* Given information:
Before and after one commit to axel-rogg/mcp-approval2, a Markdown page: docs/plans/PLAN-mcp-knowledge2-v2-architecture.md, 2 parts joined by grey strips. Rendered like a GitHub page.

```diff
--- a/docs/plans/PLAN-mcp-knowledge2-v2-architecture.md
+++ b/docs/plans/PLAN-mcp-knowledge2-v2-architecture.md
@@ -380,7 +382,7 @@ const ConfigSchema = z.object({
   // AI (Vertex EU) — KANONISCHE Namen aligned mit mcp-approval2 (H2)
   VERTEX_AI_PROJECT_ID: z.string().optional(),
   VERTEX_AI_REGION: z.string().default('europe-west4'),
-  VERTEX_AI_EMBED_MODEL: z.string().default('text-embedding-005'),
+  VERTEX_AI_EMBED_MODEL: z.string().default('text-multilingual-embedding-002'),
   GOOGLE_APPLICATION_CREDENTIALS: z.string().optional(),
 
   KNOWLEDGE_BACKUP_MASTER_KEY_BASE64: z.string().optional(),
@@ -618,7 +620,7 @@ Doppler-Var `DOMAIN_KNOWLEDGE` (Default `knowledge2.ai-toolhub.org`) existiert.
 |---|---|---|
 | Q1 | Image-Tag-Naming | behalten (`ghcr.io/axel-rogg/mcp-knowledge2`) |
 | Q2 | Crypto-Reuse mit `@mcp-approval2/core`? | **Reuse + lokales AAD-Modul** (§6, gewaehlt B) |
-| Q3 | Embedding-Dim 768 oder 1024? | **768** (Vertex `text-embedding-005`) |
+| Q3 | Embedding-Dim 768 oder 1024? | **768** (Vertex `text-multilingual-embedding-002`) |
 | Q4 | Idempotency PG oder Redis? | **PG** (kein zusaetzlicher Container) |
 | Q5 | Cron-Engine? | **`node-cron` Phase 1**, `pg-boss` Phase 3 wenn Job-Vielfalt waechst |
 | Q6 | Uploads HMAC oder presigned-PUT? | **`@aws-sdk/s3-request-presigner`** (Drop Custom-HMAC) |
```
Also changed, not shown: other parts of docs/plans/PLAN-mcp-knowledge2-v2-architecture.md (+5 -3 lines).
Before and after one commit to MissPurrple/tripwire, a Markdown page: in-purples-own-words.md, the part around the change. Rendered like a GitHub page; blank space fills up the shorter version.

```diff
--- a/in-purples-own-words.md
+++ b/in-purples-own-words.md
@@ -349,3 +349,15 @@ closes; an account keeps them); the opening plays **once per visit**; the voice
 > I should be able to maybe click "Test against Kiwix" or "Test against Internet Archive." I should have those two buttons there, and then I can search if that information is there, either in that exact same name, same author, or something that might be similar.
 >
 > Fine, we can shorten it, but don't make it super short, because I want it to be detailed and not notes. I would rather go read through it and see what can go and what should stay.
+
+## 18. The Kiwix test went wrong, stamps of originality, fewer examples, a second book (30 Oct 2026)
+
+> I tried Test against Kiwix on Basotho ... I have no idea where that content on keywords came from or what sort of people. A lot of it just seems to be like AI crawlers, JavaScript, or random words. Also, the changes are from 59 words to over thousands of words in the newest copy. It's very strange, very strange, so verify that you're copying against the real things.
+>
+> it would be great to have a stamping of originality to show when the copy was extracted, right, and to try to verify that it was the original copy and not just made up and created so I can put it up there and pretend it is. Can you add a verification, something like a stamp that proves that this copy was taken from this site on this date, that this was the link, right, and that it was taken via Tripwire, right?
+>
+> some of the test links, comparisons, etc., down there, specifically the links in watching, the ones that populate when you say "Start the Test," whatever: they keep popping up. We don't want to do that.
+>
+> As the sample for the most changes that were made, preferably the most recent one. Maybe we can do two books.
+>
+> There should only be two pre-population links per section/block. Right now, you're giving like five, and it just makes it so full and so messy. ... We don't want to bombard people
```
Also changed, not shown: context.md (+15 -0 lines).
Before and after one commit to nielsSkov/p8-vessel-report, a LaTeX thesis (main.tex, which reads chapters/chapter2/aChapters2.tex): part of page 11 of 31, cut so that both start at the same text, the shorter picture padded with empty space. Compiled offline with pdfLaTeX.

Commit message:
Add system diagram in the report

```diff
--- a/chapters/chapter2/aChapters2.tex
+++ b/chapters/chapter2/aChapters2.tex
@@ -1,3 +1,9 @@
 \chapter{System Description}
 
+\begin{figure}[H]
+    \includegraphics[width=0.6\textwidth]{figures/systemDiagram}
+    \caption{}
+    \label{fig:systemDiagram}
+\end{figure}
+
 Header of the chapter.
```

* Goal of the exercise:
Whatever appears in the data above must be copied word for word.

* Problem solution:
Before and after one commit to axel-rogg/mcp-approval2, a Markdown page: docs/plans/PLAN-mcp-knowledge2-v2-architecture.md, 2 parts joined by grey strips. Rendered like a GitHub page.

```diff
--- a/docs/plans/PLAN-mcp-knowledge2-v2-architecture.md
+++ b/docs/plans/PLAN-mcp-knowledge2-v2-architecture.md
@@ -380,7 +382,7 @@ const ConfigSchema = z.object({
   // AI (Vertex EU) — KANONISCHE Namen aligned mit mcp-approval2 (H2)
   VERTEX_AI_PROJECT_ID: z.string().optional(),
   VERTEX_AI_REGION: z.string().default('europe-west4'),
-  VERTEX_AI_EMBED_MODEL: z.string().default('text-embedding-005'),
+  VERTEX_AI_EMBED_MODEL: z.string().default('text-multilingual-embedding-002'),
   GOOGLE_APPLICATION_CREDENTIALS: z.string().optional(),
 
   KNOWLEDGE_BACKUP_MASTER_KEY_BASE64: z.string().optional(),
@@ -618,7 +620,7 @@ Doppler-Var `DOMAIN_KNOWLEDGE` (Default `knowledge2.ai-toolhub.org`) existiert.
 |---|---|---|
 | Q1 | Image-Tag-Naming | behalten (`ghcr.io/axel-rogg/mcp-knowledge2`) |
 | Q2 | Crypto-Reuse mit `@mcp-approval2/core`? | **Reuse + lokales AAD-Modul** (§6, gewaehlt B) |
-| Q3 | Embedding-Dim 768 oder 1024? | **768** (Vertex `text-embedding-005`) |
+| Q3 | Embedding-Dim 768 oder 1024? | **768** (Vertex `text-multilingual-embedding-002`) |
 | Q4 | Idempotency PG oder Redis? | **PG** (kein zusaetzlicher Container) |
 | Q5 | Cron-Engine? | **`node-cron` Phase 1**, `pg-boss` Phase 3 wenn Job-Vielfalt waechst |
 | Q6 | Uploads HMAC oder presigned-PUT? | **`@aws-sdk/s3-request-presigner`** (Drop Custom-HMAC) |
```
Also changed, not shown: other parts of docs/plans/PLAN-mcp-knowledge2-v2-architecture.md (+5 -3 lines).
Before and after one commit to MissPurrple/tripwire, a Markdown page: in-purples-own-words.md, the part around the change. Rendered like a GitHub page; blank space fills up the shorter version.

```diff
--- a/in-purples-own-words.md
+++ b/in-purples-own-words.md
@@ -349,3 +349,15 @@ closes; an account keeps them); the opening plays **once per visit**; the voice
 > I should be able to maybe click "Test against Kiwix" or "Test against Internet Archive." I should have those two buttons there, and then I can search if that information is there, either in that exact same name, same author, or something that might be similar.
 >
 > Fine, we can shorten it, but don't make it super short, because I want it to be detailed and not notes. I would rather go read through it and see what can go and what should stay.
+
+## 18. The Kiwix test went wrong, stamps of originality, fewer examples, a second book (30 Oct 2026)
+
+> I tried Test against Kiwix on Basotho ... I have no idea where that content on keywords came from or what sort of people. A lot of it just seems to be like AI crawlers, JavaScript, or random words. Also, the changes are from 59 words to over thousands of words in the newest copy. It's very strange, very strange, so verify that you're copying against the real things.
+>
+> it would be great to have a stamping of originality to show when the copy was extracted, right, and to try to verify that it was the original copy and not just made up and created so I can put it up there and pretend it is. Can you add a verification, something like a stamp that proves that this copy was taken from this site on this date, that this was the link, right, and that it was taken via Tripwire, right?
+>
+> some of the test links, comparisons, etc., down there, specifically the links in watching, the ones that populate when you say "Start the Test," whatever: they keep popping up. We don't want to do that.
+>
+> As the sample for the most changes that were made, preferably the most recent one. Maybe we can do two books.
+>
+> There should only be two pre-population links per section/block. Right now, you're giving like five, and it just makes it so full and so messy. ... We don't want to bombard people
```
Also changed, not shown: context.md (+15 -0 lines).
Before and after one commit to nielsSkov/p8-vessel-report, a LaTeX thesis (main.tex, which reads chapters/chapter2/aChapters2.tex): part of page 11 of 31, cut so that both start at the same text, the shorter picture padded with empty space. Compiled offline with pdfLaTeX.

Commit message:
Add system diagram in the report

```diff
--- a/chapters/chapter2/aChapters2.tex
+++ b/chapters/chapter2/aChapters2.tex
@@ -1,3 +1,9 @@
 \chapter{System Description}
 
+\begin{figure}[H]
+    \includegraphics[width=0.6\textwidth]{figures/systemDiagram}
+    \caption{}
+    \label{fig:systemDiagram}
+\end{figure}
+
 Header of the chapter.
```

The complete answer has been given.